Restoring bird populations: scaling from species to ecosystems | #BOU2020
UNIVERSITY OF NOTTINGHAM, UK
RSPB Centre for Conservation Science
Endangered Landscapes Programme
Wildfowl & Wetlands Trust
Institute of Zoology, Zoological Society of London
More details, including abstract submission and registration, to follow.
Abstract submissions will run 1 June – 31 August.
The natural world is under huge pressure from human activity, placing bird populations and their habitats at risk. At the same time, there is growing recognition that avian conservation should look beyond slowing species’ declines and avoiding extinction, to actively restoring avian abundance and diversity in landscapes and working to restore whole ecosystems.
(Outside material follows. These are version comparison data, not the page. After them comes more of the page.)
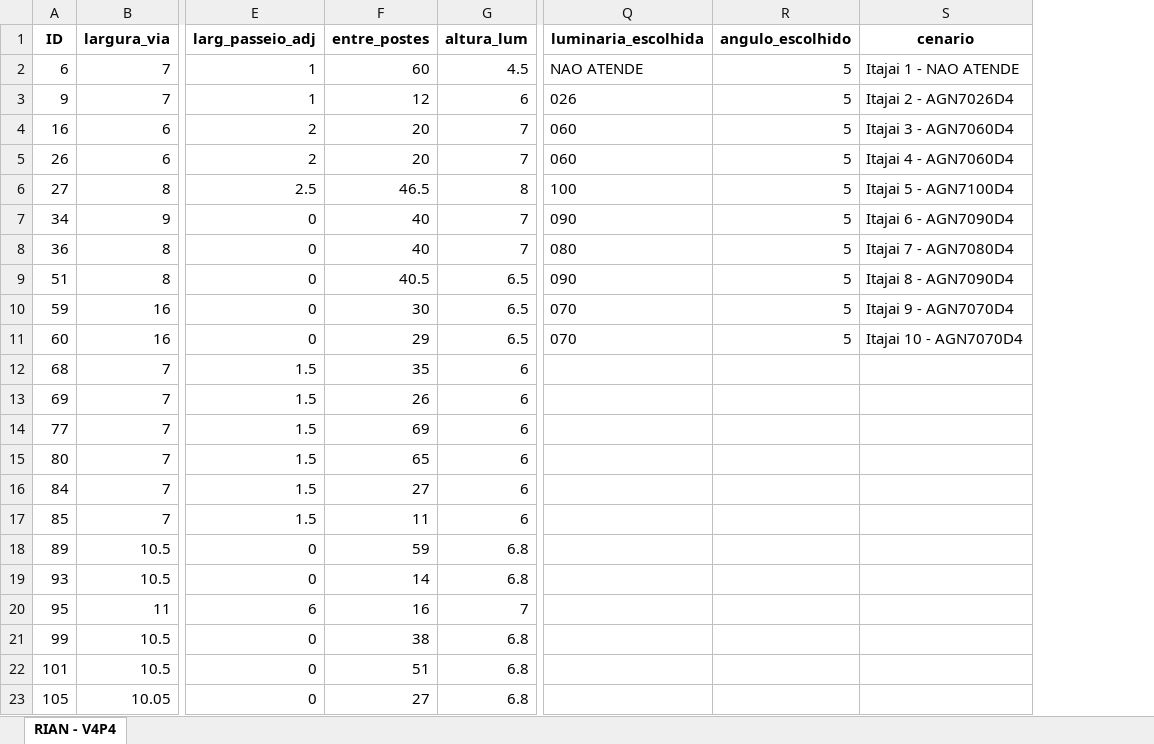
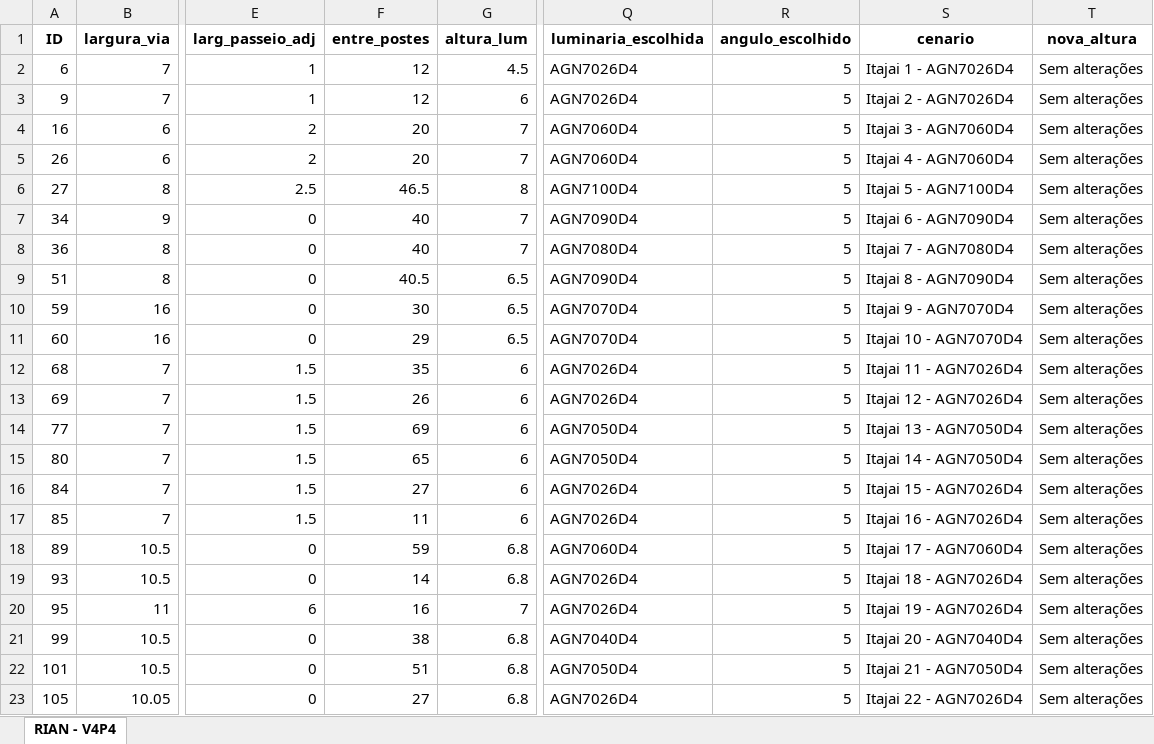
Before and after one commit to RianMarcos/Fast_PPP, an Excel workbook: table_itajai_test_atualizada.xlsx, sheet RIAN - V4P4, drawn as a sheet; only a part is shown, gaps mark what is left out; values as stored, in another font and other column widths than the file's, no borders; the diff covers the shown part only; the diff names each change by its address in the sheet, - before the commit and + after, or states it on an @@ line.

```diff
--- a/table_itajai_test_atualizada.xlsx (sheet RIAN - V4P4)
+++ b/table_itajai_test_atualizada.xlsx (sheet RIAN - V4P4)
+column T (nova_altura), rows 2-23: all Sem alterações
-F2 (entre_postes): 60
+F2 (entre_postes): 12
-Q2 (luminaria_escolhida): NAO ATENDE
+Q2 (luminaria_escolhida): AGN7026D4
-S2 (cenario): Itajai 1 - NAO ATENDE
+S2 (cenario): Itajai 1 - AGN7026D4
-Q3 (luminaria_escolhida): 026
+Q3 (luminaria_escolhida): AGN7026D4
-Q4:Q5 (luminaria_escolhida): 060
+Q4:Q5 (luminaria_escolhida): AGN7060D4
-Q6 (luminaria_escolhida): 100
+Q6 (luminaria_escolhida): AGN7100D4
-Q7 (luminaria_escolhida): 090
+Q7 (luminaria_escolhida): AGN7090D4
-Q8 (luminaria_escolhida): 080
+Q8 (luminaria_escolhida): AGN7080D4
-Q9 (luminaria_escolhida): 090
+Q9 (luminaria_escolhida): AGN7090D4
-Q10:Q11 (luminaria_escolhida): 070
+Q10:Q11 (luminaria_escolhida): AGN7070D4
-Q12:Q13 (luminaria_escolhida): (empty)
+Q12:Q13 (luminaria_escolhida): AGN7026D4
-R12:R23 (angulo_escolhido): (empty)
+R12:R23 (angulo_escolhido): 5
-S12 (cenario): (empty)
+S12 (cenario): Itajai 11 - AGN7026D4
-S13 (cenario): (empty)
+S13 (cenario): Itajai 12 - AGN7026D4
-Q14:Q15 (luminaria_escolhida): (empty)
+Q14:Q15 (luminaria_escolhida): AGN7050D4
-S14 (cenario): (empty)
+S14 (cenario): Itajai 13 - AGN7050D4
-S15 (cenario): (empty)
+S15 (cenario): Itajai 14 - AGN7050D4
-Q16:Q17 (luminaria_escolhida): (empty)
+Q16:Q17 (luminaria_escolhida): AGN7026D4
-S16 (cenario): (empty)
+S16 (cenario): Itajai 15 - AGN7026D4
-S17 (cenario): (empty)
+S17 (cenario): Itajai 16 - AGN7026D4
-Q18 (luminaria_escolhida): (empty)
+Q18 (luminaria_escolhida): AGN7060D4
-S18 (cenario): (empty)
+S18 (cenario): Itajai 17 - AGN7060D4
-Q19:Q20 (luminaria_escolhida): (empty)
+Q19:Q20 (luminaria_escolhida): AGN7026D4
-S19 (cenario): (empty)
+S19 (cenario): Itajai 18 - AGN7026D4
-S20 (cenario): (empty)
+S20 (cenario): Itajai 19 - AGN7026D4
-Q21 (luminaria_escolhida): (empty)
+Q21 (luminaria_escolhida): AGN7040D4
-S21 (cenario): (empty)
+S21 (cenario): Itajai 20 - AGN7040D4
-Q22 (luminaria_escolhida): (empty)
+Q22 (luminaria_escolhida): AGN7050D4
-S22 (cenario): (empty)
+S22 (cenario): Itajai 21 - AGN7050D4
-Q23 (luminaria_escolhida): (empty)
+Q23 (luminaria_escolhida): AGN7026D4
-S23 (cenario): (empty)
+S23 (cenario): Itajai 22 - AGN7026D4
```
Also changed, not shown: 447 edited cells elsewhere in this sheet, table_itajai_test.xlsx, 17 other files.
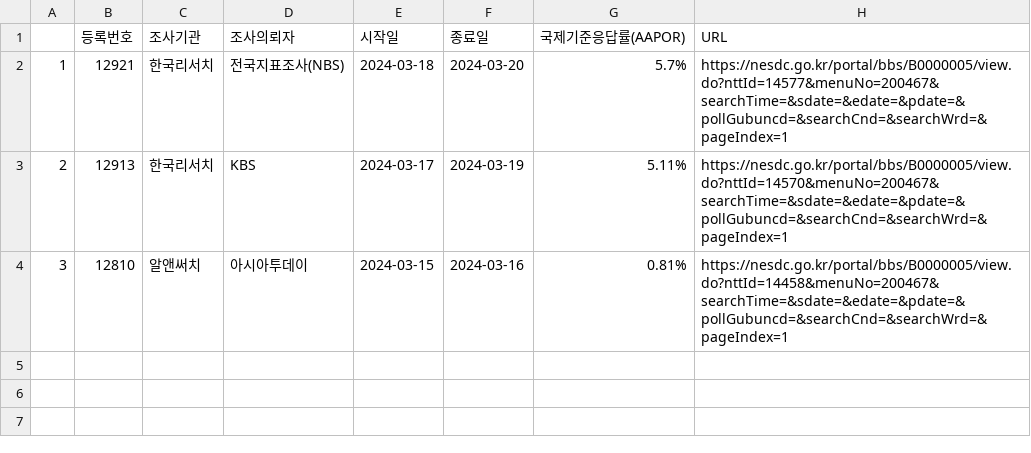
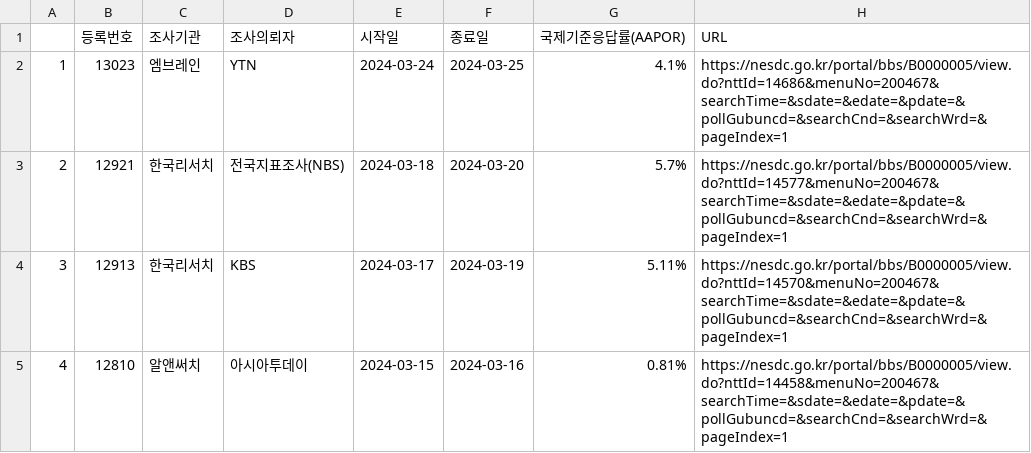
Before and after one commit to scholarsbookcase/naelection2024, a CSV file: IncludedPollsByDate/LV_District_2024-03-25_D14.csv, drawn as a sheet.

```diff
--- a/IncludedPollsByDate/LV_District_2024-03-25_D14.csv
+++ b/IncludedPollsByDate/LV_District_2024-03-25_D14.csv
@@ -1,4 +1,5 @@
 "","등록번호","조사기관","조사의뢰자","시작일","종료일","국제기준응답률(AAPOR)","URL"
-"1",12921,"한국리서치","전국지표조사(NBS)",2024-03-18,2024-03-20,"5.7%","https://nesdc.go.kr/portal/bbs/B0000005/view.do?nttId=14577&menuNo=200467&searchTime=&sdate=&edate=&pdate=&pollGubuncd=&searchCnd=&searchWrd=&pageIndex=1"
-"2",12913,"한국리서치","KBS",2024-03-17,2024-03-19,"5.11%","https://nesdc.go.kr/portal/bbs/B0000005/view.do?nttId=14570&menuNo=200467&searchTime=&sdate=&edate=&pdate=&pollGubuncd=&searchCnd=&searchWrd=&pageIndex=1"
-"3",12810,"알앤써치","아시아투데이",2024-03-15,2024-03-16,"0.81%","https://nesdc.go.kr/portal/bbs/B0000005/view.do?nttId=14458&menuNo=200467&searchTime=&sdate=&edate=&pdate=&pollGubuncd=&searchCnd=&searchWrd=&pageIndex=1"
+"1",13023,"엠브레인","YTN",2024-03-24,2024-03-25,"4.1%","https://nesdc.go.kr/portal/bbs/B0000005/view.do?nttId=14686&menuNo=200467&searchTime=&sdate=&edate=&pdate=&pollGubuncd=&searchCnd=&searchWrd=&pageIndex=1"
+"2",12921,"한국리서치","전국지표조사(NBS)",2024-03-18,2024-03-20,"5.7%","https://nesdc.go.kr/portal/bbs/B0000005/view.do?nttId=14577&menuNo=200467&searchTime=&sdate=&edate=&pdate=&pollGubuncd=&searchCnd=&searchWrd=&pageIndex=1"
+"3",12913,"한국리서치","KBS",2024-03-17,2024-03-19,"5.11%","https://nesdc.go.kr/portal/bbs/B0000005/view.do?nttId=14570&menuNo=200467&searchTime=&sdate=&edate=&pdate=&pollGubuncd=&searchCnd=&searchWrd=&pageIndex=1"
+"4",12810,"알앤써치","아시아투데이",2024-03-15,2024-03-16,"0.81%","https://nesdc.go.kr/portal/bbs/B0000005/view.do?nttId=14458&menuNo=200467&searchTime=&sdate=&edate=&pdate=&pollGubuncd=&searchCnd=&searchWrd=&pageIndex=1"
```
Also changed, not shown: IncludedPollsByDate/all_District_2024-03-25_D14.csv, IncludedPollsByDate/all_District_2024-03-26_D14.csv, 11 other files.
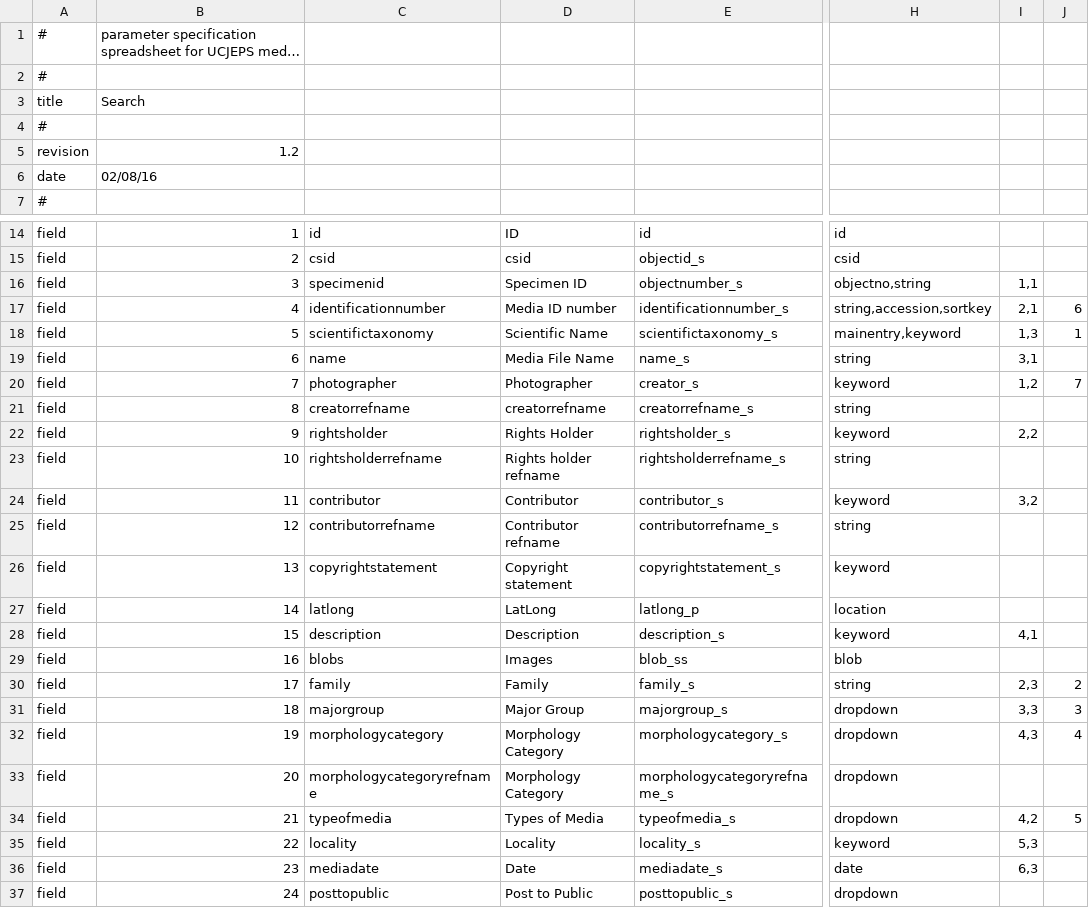
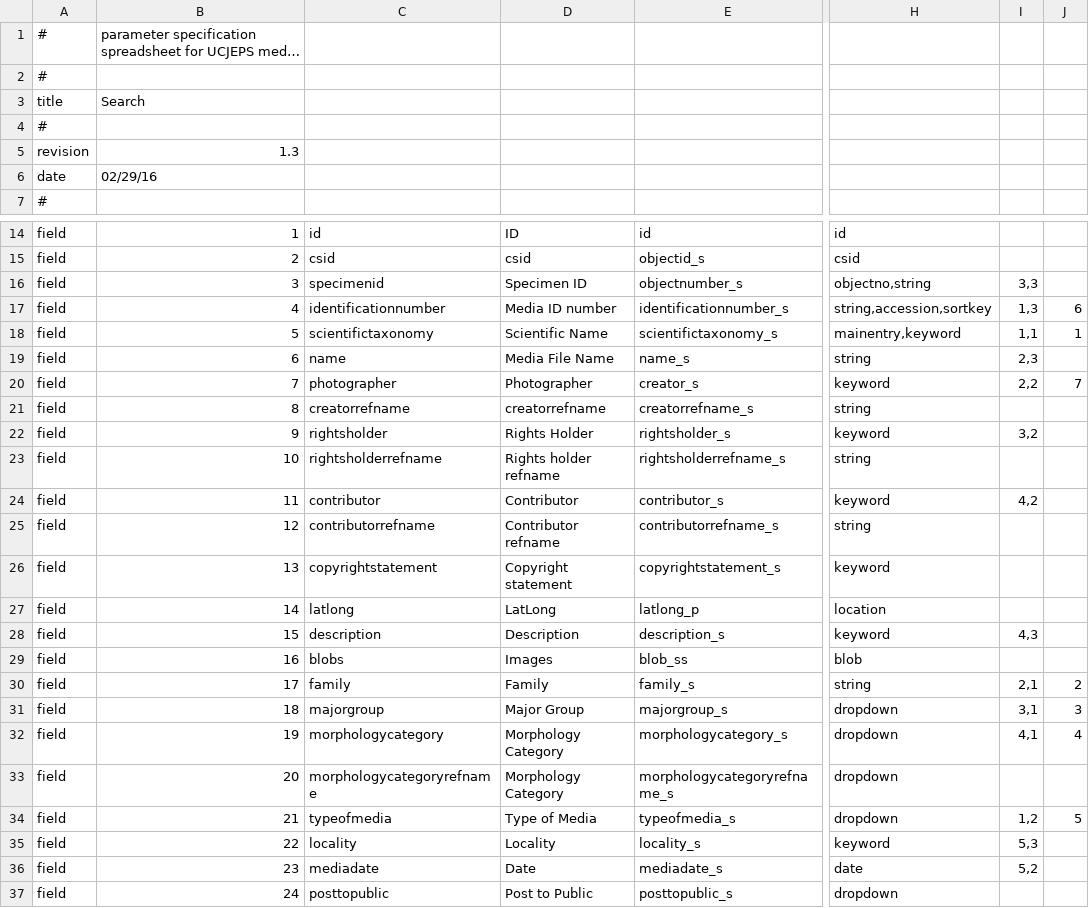
Before and after one commit to cspace-deployment/django_example_config, a CSV file: ucjeps/ucjepsmediaparms.csv, drawn as a sheet; only a part is shown, gaps mark what is left out; long unchanged cells end in …; the diff names each change by its address in the sheet, - before the commit and + after, or states it on an @@ line.

Commit message:
UCJEPS-614: rearrange search boxes for media portal

```diff
--- a/ucjeps/ucjepsmediaparms.csv
+++ b/ucjeps/ucjepsmediaparms.csv
-B5: 1.2
+B5: 1.3
-B6: 02/08/16
+B6: 02/29/16
-I16: 1,1
+I16: 3,3
-I17: 2,1
+I17: 1,3
-I18: 1,3
+I18: 1,1
-I19: 3,1
+I19: 2,3
-I20: 1,2
+I20: 2,2
-I22: 2,2
+I22: 3,2
-I24: 3,2
+I24: 4,2
-I28: 4,1
+I28: 4,3
-I30: 2,3
+I30: 2,1
-I31: 3,3
+I31: 3,1
-I32: 4,3
+I32: 4,1
-D34: Types of Media
+D34: Type of Media
-I34: 4,2
+I34: 1,2
-I36: 6,3
+I36: 5,2
```
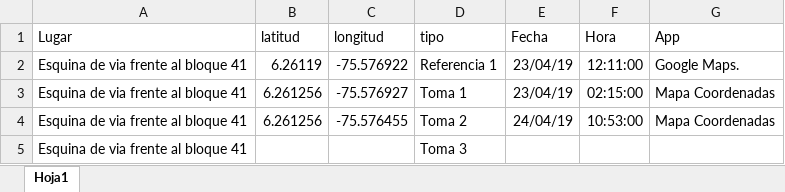
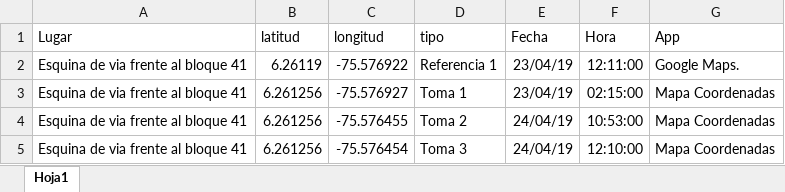
Before and after one commit to LabSCN-unalmed/labscn-unalmed.github.io, an Excel workbook: _estadistica-descriptiva/basesdedatos/CabreraTorresKennethRoy.xlsx, sheet Hoja1, drawn as a sheet; values as stored, in another font and other column widths than the file's, no borders; removed rows and columns are numbered as before the commit, all else as after; the diff names each change by its address in the sheet, - before the commit and + after, or states it on an @@ line.

Commit message:
Actualiza base de datos

```diff
--- a/_estadistica-descriptiva/basesdedatos/CabreraTorresKennethRoy.xlsx (sheet Hoja1)
+++ b/_estadistica-descriptiva/basesdedatos/CabreraTorresKennethRoy.xlsx (sheet Hoja1)
-row 5: Esquina de via frente al bloque 41 |  |  | Toma 3
+row 5: Esquina de via frente al bloque 41 | 6.261256 | -75.576454 | Toma 3 | 24/04/19 | 12:10:00 | Mapa Coordenadas
```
Despite the challenges facing nature, our understanding of how to restore species and ecosystems has never been greater, and the momentum for ecological restoration is building globally.
Restoring bird populations requires working at a range of scales, from individual animals to whole ecosystems, and from local sites to whole flyways. Birds can be indicators of recovery trajectories for entire ecosystems and can be integral to the success of habitat restoration, for example through their functional roles as predators, scavengers and dispersal agents.
This landmark international conference will bring together the latest science underpinning the restoration of bird species and their ecosystems, focussing on successes, challenges and future directions. This 2020 event coincides with a milestone year for assessing Aichi targets for biodiversity conservation, and comes on the eve of the UN Decade of Ecosystem Restoration that will run from 2021-2030. It will be of broad interest to conservation-, population- and community-ecologists, practitioners and policy makers.
The conference will aim to cover the following topics:
- Restoring bird populations through habitat and ecosystem restoration – managed restoration, rewilding and connectivity;
- Population reintroduction and reinforcement – the science of translocation, headstarting and other population management strategies;
- Control of invasive species and restoring community structure;
- The functional role of birds in ecosystem restoration;
- Progress towards Aichi biodiversity targets and government commitments to restoration.
Scientific Programme Organisers
David Douglas | RSPB Centre for Conservation Science (RSPB), UK
Nancy Ockendon | Endangered Landscapes Programme (ELP), UK
Geoff Hilton | Wildfowl & Wetlands Trust (WWT), UK
Amanda Trask | Institute of Zoology (IoZ), Zoological Society of London (ZSL), UK
Female Great Hornbill | Angadachappa | CC BY SA 4.0 via ky.m.wikipedia.org